This could look like the post-WWII Cologne waterfront. The section shown in the photograph below is 170m long and it is within 500 metres of the city centre,

The photo below provides a closer look; as you can see, private investors appear to be free to build in any style. Walking along here (in 2015) at ground floor level, the atmosphere did not feel manipulated and ground floor designs and uses were ‘flexible and adaptable and … will remain useful over the long term’ as stated in ‘New Zealand Urban Design Protocol’. For example, there is no vertical zoning, as in District Plan 7.3 Rules ee) and ff) ‘Apartment at ground floor’: Non-complying Activity (NC) and Restricted Discretionary Activity (RD), respectively.

The Hamilton City Centre Local Area Plan: Oct 2012 – (p34) 6.2.2 Desired Future Character – Opoia Precinct will ‘Encourage medium to high density buildings, such as apartments/terraced housing/town-housing with 25% permeable surface requirement, 50% maximum building coverage, maximum 25m height for all buildings and 3m building setbacks from front boundaries’. If you scroll down a few pages in the 2012 Local Area Plan you can see what the Beca team thought HCC leadership wanted to see in the section titled ‘Develop design guidelines’, which show wider buildings than you would see in the Cologne example.

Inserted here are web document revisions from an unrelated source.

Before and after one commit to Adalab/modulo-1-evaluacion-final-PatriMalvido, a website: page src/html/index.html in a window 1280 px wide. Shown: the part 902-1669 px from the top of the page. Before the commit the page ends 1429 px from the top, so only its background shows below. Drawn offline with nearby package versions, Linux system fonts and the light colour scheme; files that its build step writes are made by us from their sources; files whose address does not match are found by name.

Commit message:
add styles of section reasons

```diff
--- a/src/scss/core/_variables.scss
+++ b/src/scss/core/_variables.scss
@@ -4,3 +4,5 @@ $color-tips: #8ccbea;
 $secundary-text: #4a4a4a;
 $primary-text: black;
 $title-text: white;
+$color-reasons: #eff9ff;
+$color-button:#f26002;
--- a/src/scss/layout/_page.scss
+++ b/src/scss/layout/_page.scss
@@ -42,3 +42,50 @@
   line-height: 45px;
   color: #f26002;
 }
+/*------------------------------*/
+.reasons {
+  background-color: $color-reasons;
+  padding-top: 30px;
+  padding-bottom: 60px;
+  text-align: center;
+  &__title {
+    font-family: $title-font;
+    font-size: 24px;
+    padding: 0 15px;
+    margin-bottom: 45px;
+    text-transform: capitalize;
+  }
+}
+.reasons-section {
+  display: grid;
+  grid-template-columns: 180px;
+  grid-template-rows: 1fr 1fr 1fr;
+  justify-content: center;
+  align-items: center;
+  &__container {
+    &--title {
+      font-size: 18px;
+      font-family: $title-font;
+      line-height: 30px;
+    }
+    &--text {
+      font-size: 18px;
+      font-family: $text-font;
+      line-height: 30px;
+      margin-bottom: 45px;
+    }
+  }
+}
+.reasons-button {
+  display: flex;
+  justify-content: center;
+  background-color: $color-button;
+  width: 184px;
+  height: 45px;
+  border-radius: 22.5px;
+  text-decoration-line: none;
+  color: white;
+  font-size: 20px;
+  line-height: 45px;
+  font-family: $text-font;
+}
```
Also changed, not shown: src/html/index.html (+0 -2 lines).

Here the outcome could look more like this 140m Koblenz waterfront, which is about 500 to 600 metres from the city centre.

From a distance this looks attractive.

Closer in, you can see the risk of building wider, single use buildings. The Cologne waterfront does have examples of this building type, but because the building widths are narrower, a single out-of-place ground floor frontage has no effect on the atmosphere. It actually adds character and amplifies the good design of other buildings.

The 2015 Hamilton Central City Transformation Plan does not include reference to Opoia, but says ‘Small and fragmented property ownership’ is a challenge, and supported a ‘review the role of the Urban Design Panel to enable a more active role in urban design and quality built form outcomes’. We also have the proposed Waikato Regional Theatre becoming more likely. As a benchmark, Venlo (in the Netherlands) has completed a large-scale apartment development (170m-long commercial ground floor with apartments above) along its river-front promenade, alongside an 800 seat modernised (2013) Theatre.

No doubt the architects and urban planners followed the latest urban principles in the design of this waterfront development and it would have been sold to the council as a utopia of its time. But it does now show the difficulty of applying the concepts of modern art to the harsh realities of urban planning.

The day I visited this waterfront promenade (in 2018) it had a feeling of oversized emptiness, while behind these waterfront buildings, in the old streets and laissez-faire mixing of building styles, the area was alive with people.

The Opoia waterfront, at 240m, is long compared to the above examples. The size and style of new buildings will be based on what the funder believes the customer will pay for. The council’s role is to allow investment and fund the River Plan Project to ‘Create a wide and appealing promenade style river walkway … Provide an improved connection to Claudelands Bridge, to complete a river’s edge walking and cycleway circuit’.

Category: News